Jody Rowland became Edgefield County’s next sheriff after defeating Democratic challenger Roosevelt Young on Nov. 3 with 57.6 percent of the vote.
He replaces Adell Dobey, who is retiring.
Rowland grew up in Edgefield County and has worked the majority of his law enforcement career with the sheriff’s officers in Edgefield and Aiken counties. He told The Jail Report that he thinks his education and experience separated him from his challenger, especially with his training at the FBI National Academy.
While on the campaign trail, Rowland said he heard residents saying that it was time for a change.
“The sheriff’s office was stagnate. The citizens and the sheriff’s office need to be brought up to speed in technology and equipment and numbers of deputies,” he said. “I feel like that is my instruction from the citizens is to make sure we have a professional sheriff’s office.”

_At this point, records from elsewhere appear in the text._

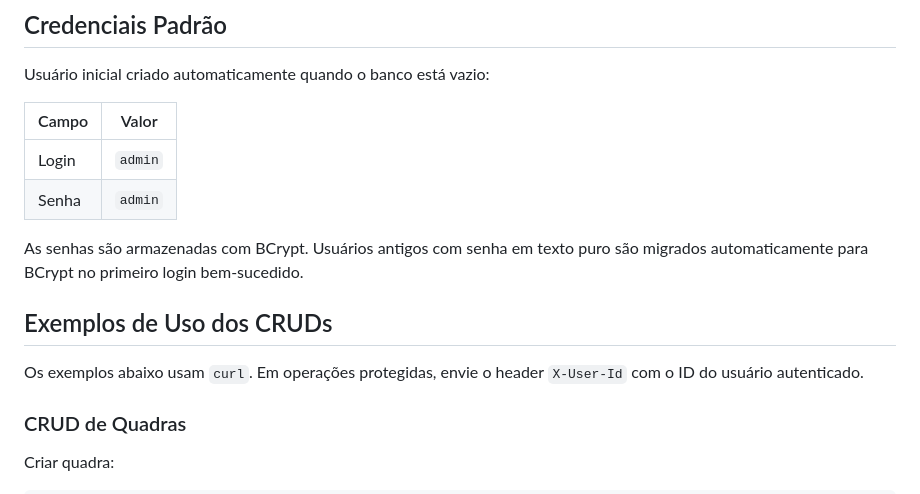
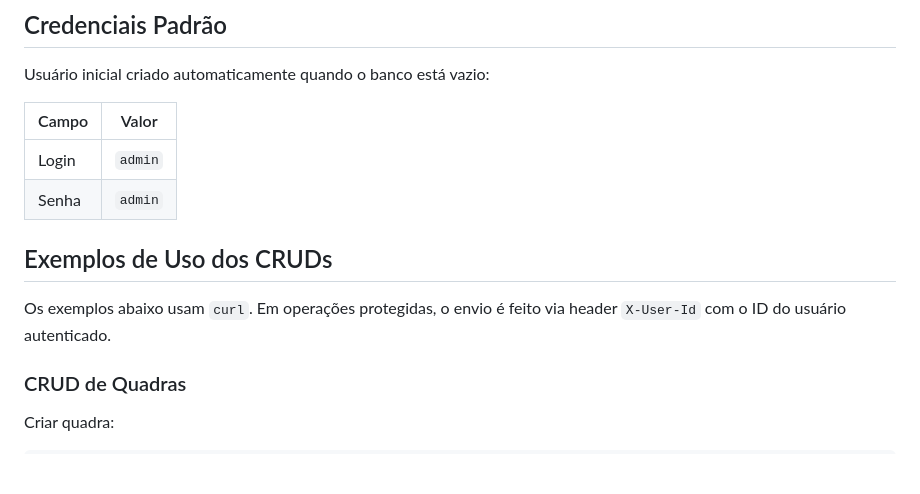
Before and after one commit to DouglasBohmer/FuTinder, a Markdown page: README.md, the part around the change. Rendered like a GitHub page; blank space fills up the shorter version.

Commit message:
Atualização do Readme

```diff
--- a/README.md
+++ b/README.md
@@ -132,11 +132,9 @@ Usuário inicial criado automaticamente quando o banco está vazio:
 | Login | `admin` |
 | Senha | `admin` |
 
-As senhas são armazenadas com BCrypt. Usuários antigos com senha em texto puro são migrados automaticamente para BCrypt no primeiro login bem-sucedido.
-
 ## Exemplos de Uso dos CRUDs
 
-Os exemplos abaixo usam `curl`. Em operações protegidas, envie o header `X-User-Id` com o ID do usuário autenticado.
+Os exemplos abaixo usam `curl`. Em operações protegidas, o envio é feito via header `X-User-Id` com o ID do usuário autenticado.
 
 ### CRUD de Quadras
 
```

He said he will be able to increase the number of deputies and the structure right away once he takes over Jan. 5.
“They are top-end heavy with the way they operate,” Rowland said. “I am going to have an additional supervisor and I’m going to try to break it into three units; investigative, patrol and jail unit.”
He will find a well-seasoned supervisor for each unit, which he expects to make a big difference.
On the campaign trail, he said deputies would complain that they never had a supervisor they could go to to get hard questions answered after 4 in the afternoon.
“They needed management at night and it wasn’t there,” he said.
In addition, the sheriff’s office was taking deputies off the road to run the jail. “The jail needs to stand on its own,” he said.
Rowland is determined to work with the county council and be transparent.
“Council wants a professional agency,” he said. “They want constituents to be satisfied. And the only way they are going to get that done is to know the day-to-day issues going on at the sheriff’s office.”
When he first announced he was running, Rowland pledged to continue Sheriff Dobey’s legacy.
“My hats off to him with the growth that he did accomplish. He got the number of deputies up,” he said.
Dobey also made a good run at animal control. He took that on right after he was elected, Rowland said.
But the agency is not managed properly, with just a sergeant and two deputies working 515 square miles regularly.
“Absolutely unmanageable. The public does not get what it’s paying for. The public safety is not there,” Rowland said. “Being an advocate for the staff is a priority. The citizens know the deputies aren’t being taken care of. The deputies need an advocate, and I intend to be that advocate. I will be county council’s partner to make sure staff is treated properly.”
He said he has had two “nice” conversations with Sheriff Dobey as the transition begins.